4) “Anyone who does not make his own rules is an ass.”

-Edgard Varèse, from Varèse: Astronomer in Sound (Kahn & Averill: 2003), by Malcolm MacDonald, pg. xi.

5) “Nothing can destroy the word, it will always remain on record, just as a book cannot be destroyed by burning it.”

-Man Ray, from Man Ray: American Artist (Da Capo Press: 2000), by Neil Baldwin, pg. 181.

6) “To make the contrast between [John] Coltrane and Sonny [Rollins], which generally we’re obliged to make, Coltrane created new vocabulary, while Sonny developed the existing material- I think there’s a comparison there between him and me.”

-Lee Konitz, from Lee Konitz: Conversations on the Improviser’s Art (The University of Michigan Press: 2007), by Andy Hamilton, pg. 92.

7) “For me the most powerful Surrealist image is, I must admit, that which displays the highest degree of arbitrariness- which takes longest to translate into practical language either because one of its terms is mysteriously missing, or because it promises to be sensational and then appears to fizzle out, or because it promises to be sensational and then appears to fizzle out, or because it suddenly narrows its field, or because it is hallucinatory by nature, or because it finds in itself some ridiculous formal justification, or because it quite naturally makes the abstract masquerade as concrete, or because it implies the negation of some elementary property or, finally, because it touches off laughter.”

-André Breton, quoted in Marcel Brion, Modern Painting, trans.

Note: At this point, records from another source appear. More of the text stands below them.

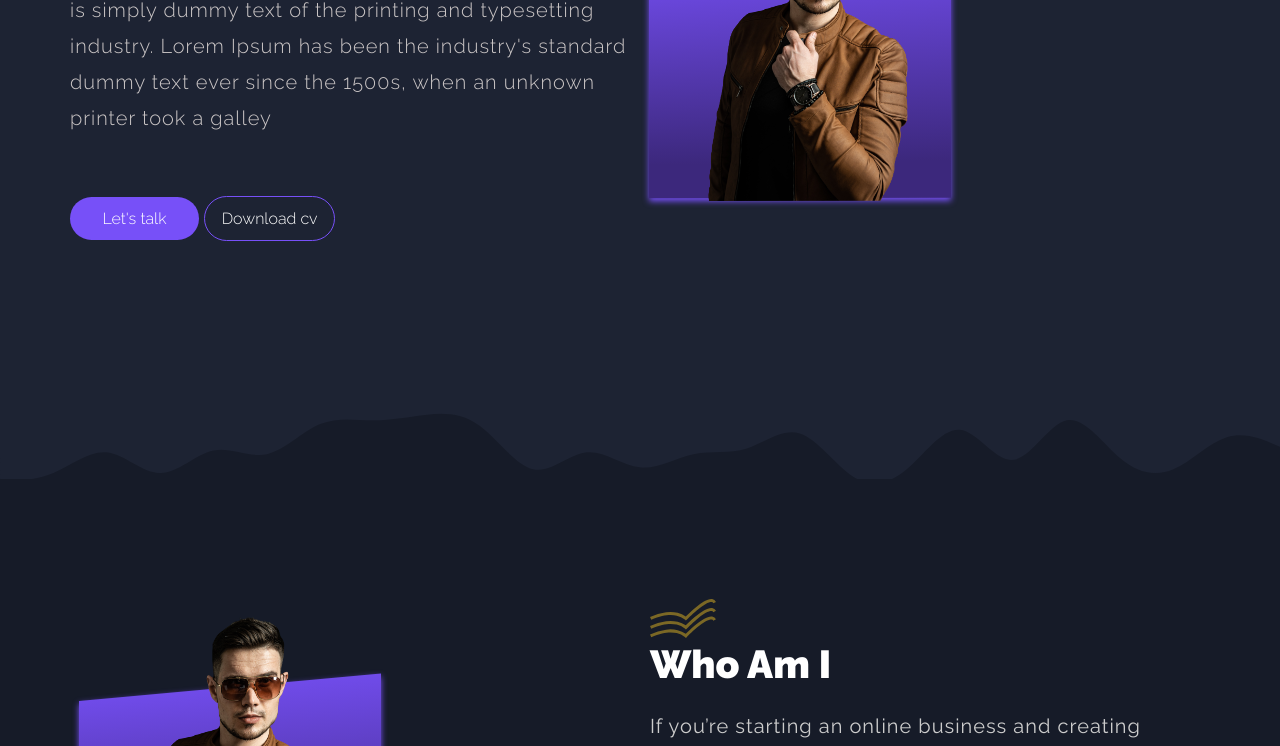
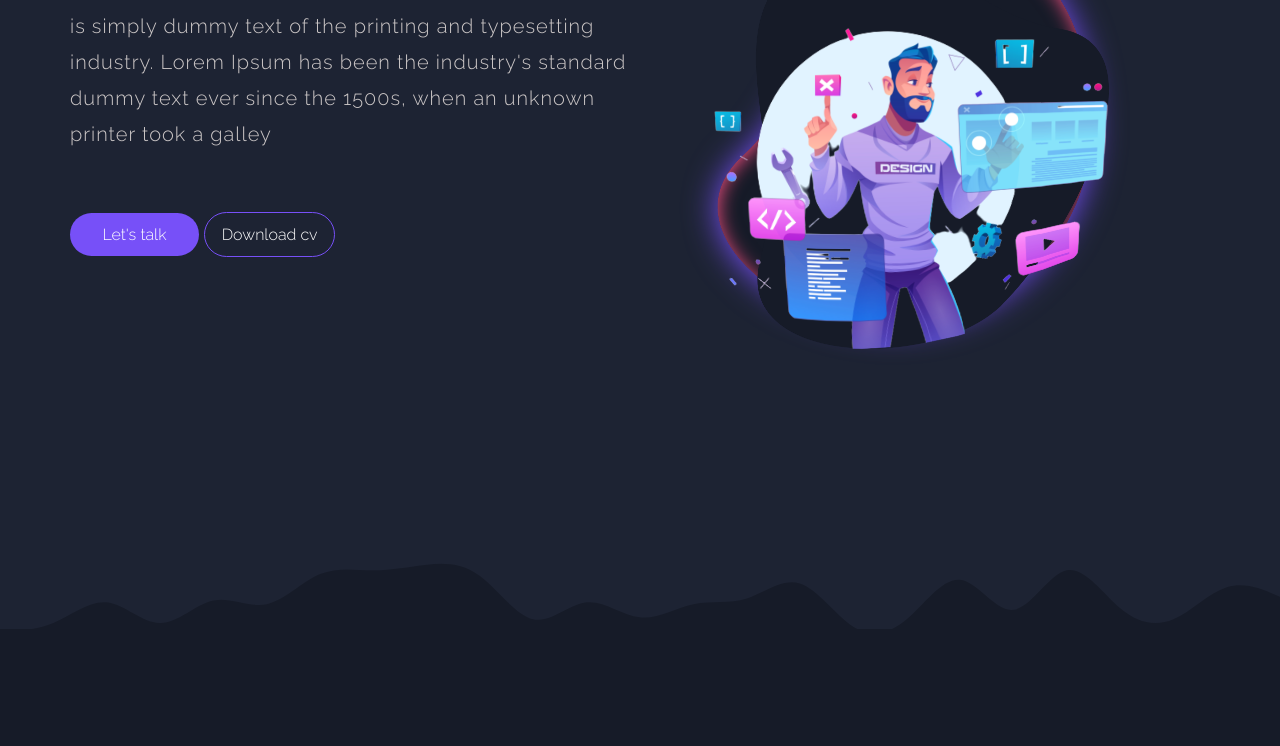
Before and after one commit to ibrahim21010/portfolio, a plain HTML site: page index.html in a window 1280 px wide. Shown: the part 360-1106 px from the top of the page. Drawn offline with Linux system fonts and the light colour scheme.

Commit message:
new images

```diff
--- a/css/master.css
+++ b/css/master.css
@@ -72,6 +72,7 @@
     img {
         height: auto;
         max-width: 100%;
+        width: 100%;
     }
 
     .subtitle .title::before {
@@ -217,7 +218,7 @@
     }
 
     .hero-wraper {
-        display: flex;
+        display: grid;
     }
 
     .hero_content .title {
@@ -268,13 +269,10 @@
 
     @media (min-width: 720px) {
         .hero-wraper {
-            justify-content: space-between;
-            align-items: center;
+            grid-template-columns: repeat(2, 1fr);
         }
         .hero_content,
-        .hero_image {
-            width: calc(100% / 2);
-        }
+        .hero_image {}
         .hero_image {
             display: block;
         }
@@ -390,6 +388,7 @@
 
     .services-wraper .box .services-icon {
         width: 100px;
+        height: 150px;
     }
 
     .services-wraper .box .services-icon img {
--- a/index.html
+++ b/index.html
@@ -59,7 +59,7 @@
                         <li><a href="#">youtube</a></li>
                     </ul> -->
                 </div>
-                <div class="hero_image"><img src="images/man.png" alt="" /> </div>
+                <div class="hero_image"><img src="images/newImage.png" alt=" web Developer Image " /> </div>
             </div>
         </div>
     </section>
```
Also changed, not shown: images/newImage.png (added), images/web_developer-removebg-preview.png (added), newImage.png (added), 2 other files.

S. Hood (London: Thames and Hudson, 1958), pp. 35-36.

8) “Composition consists principally of injecting a system of links into naïve musical ideas.”

-György Ligeti, from György Ligeti: Music of the Imagination (Northeastern University Press: 2003), by Richard Steinitz, pg. 167.

9) Wouldn’t it be marvelous to develop a study center similar to those Frank Lloyd Wright set up in Arizona and Wisconsin for young people to study architecture, so that what you began and accomplished in music may be continued?

“I am not a teacher.”

-Duke Ellington in response, from Music Is My Mistress (Da Capo Press: 1973), by Duke Ellington with assistance from Stanley Dance, pg. 460.

10) “In the early fifties, no matter what modern-dance group one danced with, it was a privilege on paid for; paid for by outside work, any kind one could get that would allow time for daily classes and rehearsals and the infrequent performance. Rarely was anything paid beyond a token fee. In those days, because the dancers (and, of course, the choreographers) themselves subsidized modern dance- not the NEA, NYSCA, the Ford Foundation, Exxon, Phillip Morris, or any other establishment Santa Claus- the climate was radically different. The passion to dance was what sustained them.”

-from Chance And Circumstance: Twenty Years With Cage And Cunningham (Alfred A. Knopf: 2007), by Carolyn Brown, pg. 56.

11) “We experience more than we can analyse.”

-A. N. Whitehead, quoted in Richard Serra: Writings Interviews (University of Chicago Press: 1994), by Richard Serra, pg. 8.

12) “In terms of existing, everything is equal.”

-Donald Judd, from MoMA Highlights (Museum of Modern Art: 1999), edited by Harriet Schoenholz Bee, pg. 289.